[Prompt]:
Every line holding the string "class" is to be copied from the entries below.

§

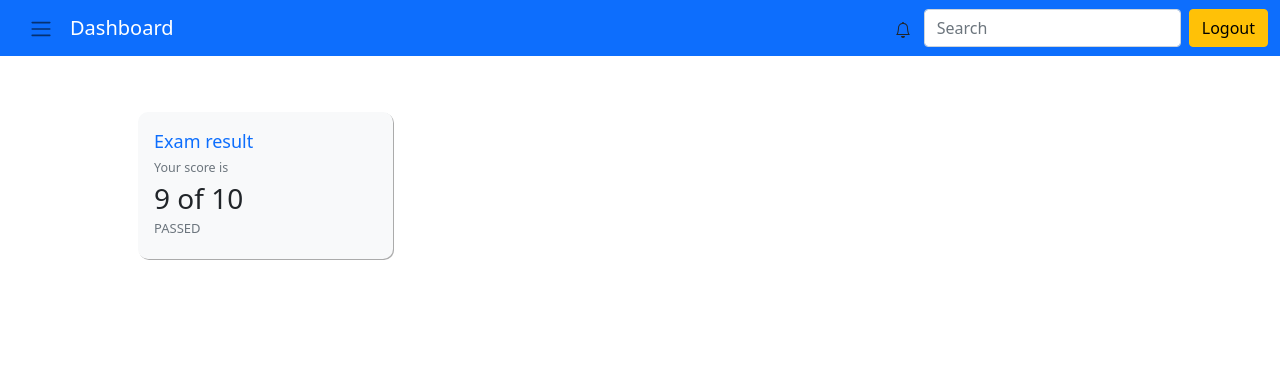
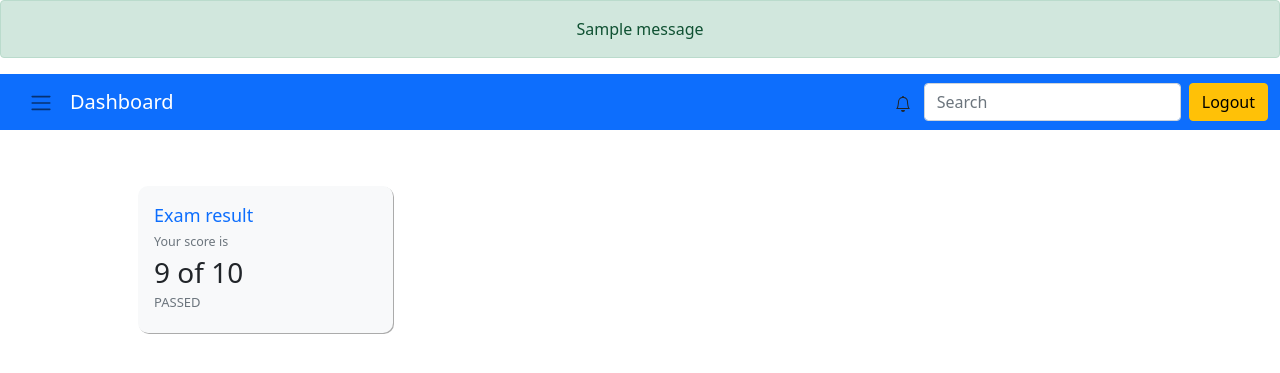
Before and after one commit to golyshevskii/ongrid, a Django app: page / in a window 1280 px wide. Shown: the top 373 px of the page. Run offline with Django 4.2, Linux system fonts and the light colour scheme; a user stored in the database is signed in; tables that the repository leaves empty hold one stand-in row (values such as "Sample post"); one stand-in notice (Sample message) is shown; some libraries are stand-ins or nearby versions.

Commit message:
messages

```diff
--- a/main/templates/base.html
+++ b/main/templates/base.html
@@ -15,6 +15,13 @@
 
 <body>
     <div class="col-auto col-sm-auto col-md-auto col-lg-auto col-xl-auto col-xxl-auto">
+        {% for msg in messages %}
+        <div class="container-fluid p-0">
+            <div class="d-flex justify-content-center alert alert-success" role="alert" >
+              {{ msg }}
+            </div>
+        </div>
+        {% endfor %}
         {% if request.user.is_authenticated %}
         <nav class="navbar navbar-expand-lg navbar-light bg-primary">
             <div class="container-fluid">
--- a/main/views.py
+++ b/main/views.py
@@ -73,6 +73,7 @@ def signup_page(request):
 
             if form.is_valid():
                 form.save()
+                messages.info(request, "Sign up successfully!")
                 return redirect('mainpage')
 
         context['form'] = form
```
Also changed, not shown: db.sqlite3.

§

[Task answer]:
     <div class="col-auto col-sm-auto col-md-auto col-lg-auto col-xl-auto col-xxl-auto">
+        <div class="container-fluid p-0">
+            <div class="d-flex justify-content-center alert alert-success" role="alert" >
         <nav class="navbar navbar-expand-lg navbar-light bg-primary">
             <div class="container-fluid">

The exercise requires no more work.